Russia Flexes Military Muscles Prior To Brisbane G20 Summit: Sends Warships Near Australian Coast

Russian navy vs Australian navy

Russia, in an apparent display of flexing of its military muscles, has sent a fleet of warships in the direction of Australia, days ahead of the G20 summit in Brisbane. According to The Age, the Australian military is closely monitoring the approach of the Russian naval vessels. In response to Russia’s military advances, Australia has sent two frigates as well as a surveillance aircraft, leading to concerns over tensions rising in the region. The warships are however currently in international waters, north of the Australian coast, Australian defense officials confirmed.

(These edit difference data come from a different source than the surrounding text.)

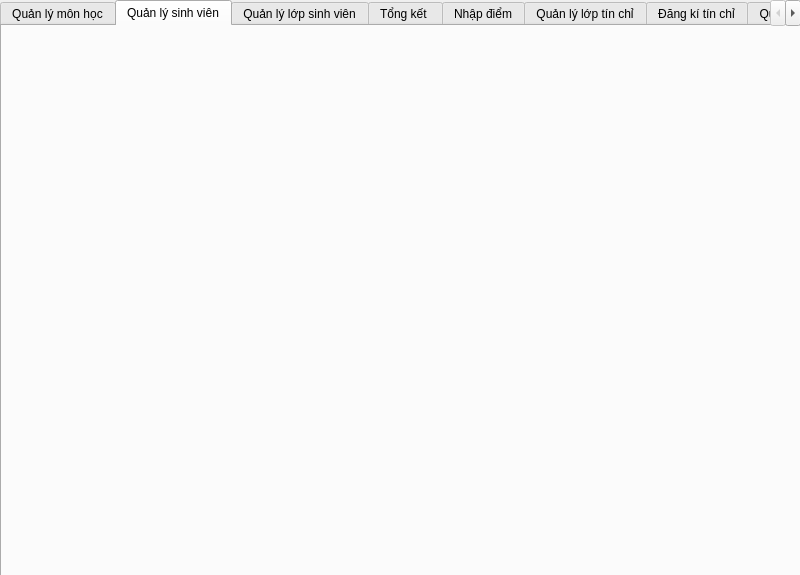
This is TestQT/mainwindow.ui in QuyenNDD/CTDL-GT as Qt 5 draws it before an edit. The edited form follows.
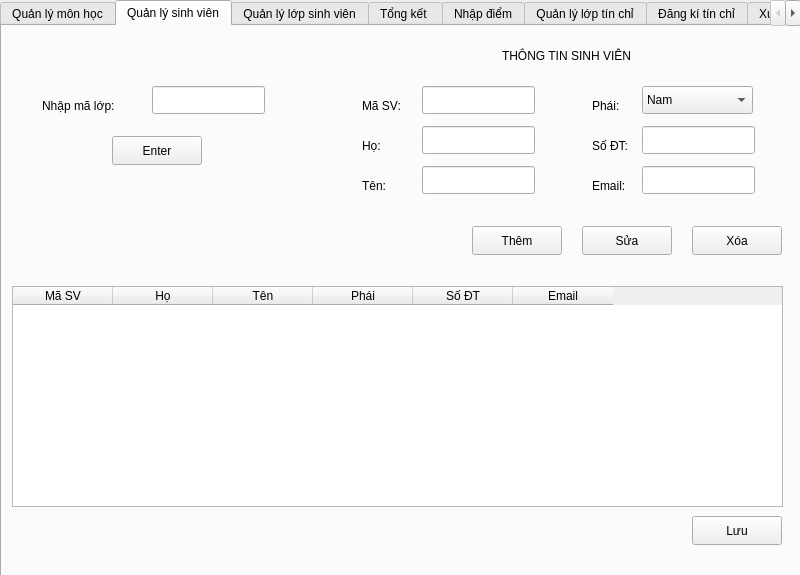
This is the edited form. The open tabs and pages were chosen to show the change.

```diff
--- a/TestQT/mainwindow.ui
+++ b/TestQT/mainwindow.ui
@@ -296,6 +296,346 @@
      <attribute name="title">
       <string>Quản lý sinh viên</string>
      </attribute>
+     <widget class="QWidget" name="widget_10" native="true">
+      <property name="geometry">
+       <rect>
+        <x>0</x>
+        <y>0</y>
+        <width>791</width>
+        <height>231</height>
+       </rect>
+      </property>
+      <widget class="QLabel" name="label_27">
+       <property name="geometry">
+        <rect>
+         <x>40</x>
+         <y>70</y>
+         <width>91</width>
+         <height>20</height>
+        </rect>
+       </property>
+       <property name="text">
+        <string>Nhập mã lớp:</string>
+       </property>
+      </widget>
+      <widget class="QLabel" name="label_28">
+       <property name="geometry">
+        <rect>
+         <x>500</x>
+         <y>20</y>
+         <width>181</width>
+         <height>20</height>
+        </rect>
+       </property>
+       <property name="text">
+        <string>THÔNG TIN SINH VIÊN</string>
+       </property>
+      </widget>
+      <widget class="QLabel" name="label_29">
+       <property name="geometry">
+        <rect>
+         <x>360</x>
+         <y>70</y>
+         <width>63</width>
+         <height>20</height>
+        </rect>
+       </property>
+       <property name="text">
+        <string>Mã SV:</string>
+       </property>
+      </widget>
+      <widget class="QLabel" name="label_30">
+       <property name="geometry">
+        <rect>
+         <x>360</x>
+         <y>110</y>
+         <width>63</width>
+         <height>20</height>
+        </rect>
+       </property>
+       <property name="text">
+        <string>Họ:</string>
+       </property>
+      </widget>
+      <widget class="QLabel" name="label_31">
+       <property name="geometry">
+        <rect>
+         <x>360</x>
+         <y>150</y>
+         <width>63</width>
+         <height>20</height>
+        </rect>
+       </property>
+       <property name="text">
+        <string>Tên:</string>
+       </property>
+      </widget>
+      <widget class="QLabel" name="label_32">
+       <property name="geometry">
+        <rect>
+         <x>590</x>
+         <y>70</y>
+         <width>63</width>
+         <height>20</height>
+        </rect>
+       </property>
+       <property name="text">
+        <string>Phái:</string>
+       </property>
+      </widget>
+      <widget class="QLabel" name="label_33">
+       <property name="geometry">
+        <rect>
+         <x>590</x>
+         <y>110</y>
+         <width>63</width>
+         <height>20</height>
+        </rect>
+       </property>
+       <property name="text">
+        <string>Số ĐT:</string>
+       </property>
+      </widget>
+      <widget class="QLabel" name="label_34">
+       <property name="geometry">
+        <rect>
+         <x>590</x>
+         <y>150</y>
+         <width>63</width>
+         <height>20</height>
+        </rect>
+       </property>
+       <property name="text">
+        <string>Email:</string>
+       </property>
+      </widget>
+      <widget class="QLineEdit" name="txtMaSV">
+       <property name="geometry">
+        <rect>
+         <x>420</x>
+         <y>60</y>
+         <width>113</width>
+         <height>28</height>
+        </rect>
+       </property>
+      </widget>
+      <widget class="QLineEdit" name="txtHo">
+       <property name="geometry">
+        <rect>
+         <x>420</x>
+         <y>100</y>
+         <width>113</width>
+         <height>28</height>
+        </rect>
+       </property>
+      </widget>
+      <widget class="QLineEdit" name="txtTen">
+       <property name="geometry">
+        <rect>
+         <x>420</x>
+         <y>140</y>
+         <width>113</width>
+         <height>28</height>
+        </rect>
+       </property>
+      </widget>
+      <widget class="QLineEdit" name="txtSoDT">
+       <property name="geometry">
+        <rect>
+         <x>640</x>
+         <y>100</y>
+         <width>113</width>
+         <height>28</height>
+        </rect>
+       </property>
+      </widget>
+      <widget class="QLineEdit" name="txtEmail">
+       <property name="geometry">
+        <rect>
+         <x>640</x>
+         <y>140</y>
+         <width>113</width>
+         <height>28</height>
+        </rect>
+       </property>
+      </widget>
+      <widget class="QPushButton" name="btnThemSV">
+       <property name="geometry">
+        <rect>
+         <x>470</x>
+         <y>200</y>
+         <width>90</width>
+         <height>29</height>
+        </rect>
+       </property>
+       <property name="text">
+        <string>Thêm</string>
+       </property>
+      </widget>
+      <widget class="QPushButton" name="btnSuaSV">
+       <property name="geometry">
+        <rect>
+         <x>580</x>
+         <y>200</y>
+         <width>90</width>
+         <height>29</height>
+        </rect>
+       </property>
+       <property name="text">
+        <string>Sửa</string>
+       </property>
+      </widget>
+      <widget class="QPushButton" name="btnXoaSV">
+       <property name="geometry">
+        <rect>
+         <x>690</x>
+         <y>200</y>
+         <width>90</width>
+         <height>29</height>
+        </rect>
+       </property>
+       <property name="text">
+        <string>Xóa</string>
+       </property>
+      </widget>
+      <widget class="QPushButton" name="btnMaLop_SV">
+       <property name="geometry">
+        <rect>
+         <x>110</x>
+         <y>110</y>
+         <width>90</width>
+         <height>29</height>
+        </rect>
+       </property>
+       <property name="text">
+        <string>Enter</string>
+       </property>
+      </widget>
+      <widget class="QLineEdit" name="txtMaLop_SV">
+       <property name="geometry">
+        <rect>
+         <x>150</x>
+         <y>60</y>
+         <width>113</width>
+         <height>28</height>
+        </rect>
+       </property>
+      </widget>
+      <widget class="QWidget" name="widget_11" native="true">
+       <property name="geometry">
+        <rect>
+         <x>350</x>
+         <y>10</y>
+         <width>421</width>
+         <height>181</height>
+        </rect>
+       </property>
+       <widget class="QComboBox" name="cbPhai">
+        <property name="geometry">
+         <rect>
+          <x>290</x>
+          <y>50</y>
+          <width>111</width>
+          <height>28</height>
+         </rect>
+        </property>
+        <item>
+         <property name="text">
+          <string>Nam</string>
+         </property>
+        </item>
+        <item>
+         <property name="text">
+          <string>Nu</string>
+         </property>
+        </item>
+       </widget>
+      </widget>
+      <zorder>widget_11</zorder>
+      <zorder>label_27</zorder>
+      <zorder>label_28</zorder>
+      <zorder>label_29</zorder>
+      <zorder>label_30</zorder>
+      <zorder>label_31</zorder>
+      <zorder>label_32</zorder>
+      <zorder>label_33</zorder>
+      <zorder>label_34</zorder>
+      <zorder>txtMaSV</zorder>
+      <zorder>txtHo</zorder>
+      <zorder>txtTen</zorder>
+      <zorder>txtSoDT</zorder>
+      <zorder>txtEmail</zorder>
+      <zorder>btnThemSV</zorder>
+      <zorder>btnSuaSV</zorder>
+      <zorder>btnXoaSV</zorder>
+      <zorder>btnMaLop_SV</zorder>
+      <zorder>txtMaLop_SV</zorder>
+     </widget>
+     <widget class="QWidget" name="widget_21" native="true">
+      <property name="geometry">
+       <rect>
+        <x>0</x>
+        <y>250</y>
+        <width>791</width>
+        <height>281</height>
+       </rect>
+      </property>
+      <widget class="QTableWidget" name="tblSV">
+       <property name="geometry">
+        <rect>
+         <x>10</x>
+         <y>10</y>
+         <width>771</width>
+         <height>221</height>
+        </rect>
+       </property>
+       <column>
+        <property name="text">
+         <string>Mã SV</string>
+        </property>
+       </column>
+       <column>
+        <property name="text">
+         <string>Họ</string>
+        </property>
+       </column>
+       <column>
+        <property name="text">
+         <string>Tên</string>
+        </property>
+       </column>
+       <column>
+        <property name="text">
+         <string>Phái</string>
+        </property>
+       </column>
+       <column>
+        <property name="text">
+         <string>Số ĐT</string>
+        </property>
+       </column>
+       <column>
+        <property name="text">
+         <string>Email</string>
+        </property>
+       </column>
+      </widget>
+      <widget class="QPushButton" name="btnLuuSV">
+       <property name="geometry">
+        <rect>
+         <x>690</x>
+         <y>240</y>
+         <width>90</width>
+         <height>29</height>
+        </rect>
+       </property>
+       <property name="text">
+        <string>Lưu</string>
+       </property>
+      </widget>
+     </widget>
+     <zorder>widget_21</zorder>
+     <zorder>widget_10</zorder>
     </widget>
     <widget class="QWidget" name="tabQLLSV">
      <attribute name="title">
@@ -1254,7 +1594,7 @@
     </widget>
     <widget class="QWidget" name="tabQLDK">
      <attribute name="title">
-      <string>Quản lý đăng kí</string>
+      <string>Xuất báo cáo</string>
      </attribute>
      <widget class="QWidget" name="widget_5" native="true">
       <property name="geometry">
```
Left out of the diff: 905 changed lines with no effect on the pictures.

The approach of these Russian military vessels near the Australian coast comes even as the leaders of the two nations, Australian Prime Minister Tony Abbott and Russian premier Vladimir Putin met in Beijing on Tuesday. Russia and Australia has had strained relations ever since 38 Australian citizens were killed in the July crash of the Malaysia Airlines Flight MH17 over the troubled skies of the Ukraine-Russia border. A total of 298 people perished in the crash that has largely been blamed on Russia-backed militants operating in the area.

In a statement issued to the press, the Australian Department of Defense announced that it is “monitoring Russian naval vessels that are currently transiting through international waters to the north of Australia.”

The statement adds, “The movement of these vessels is entirely consistent with provisions under international law for military vessels to exercise freedom of navigation in international waters.”

Australia sent two frigates, the Stuart and the Paramatta, and a P-3 Orion surveillance plane to monitor the Russians.

The chief of the Australian Defense Force Mark Binskin confirmed that they are watching the movement of the Russian fleet and added that one of the Russian vessels was actually a ocean-going tug that is used to tow other ships.

“Their confidence? One of them is an ocean-going tug. It’s just part of their operation. They are in international waters. They are allowed to do that. They are in our approaches and we will continue to surveil them with air and maritime assets.”

Meanwhile, a BBC News report adds that this action by Russia is not unusual. In the past, Russian vessels have approached areas where a major international summits were underway — most notably during a 2009 APEC meeting in Singapore and the Russian President Medvedev’s 2010 San Francisco visit.

This is being largely being seen as a move by Russia to project its image as a major world power.

[Image Via Wikimedia Commons]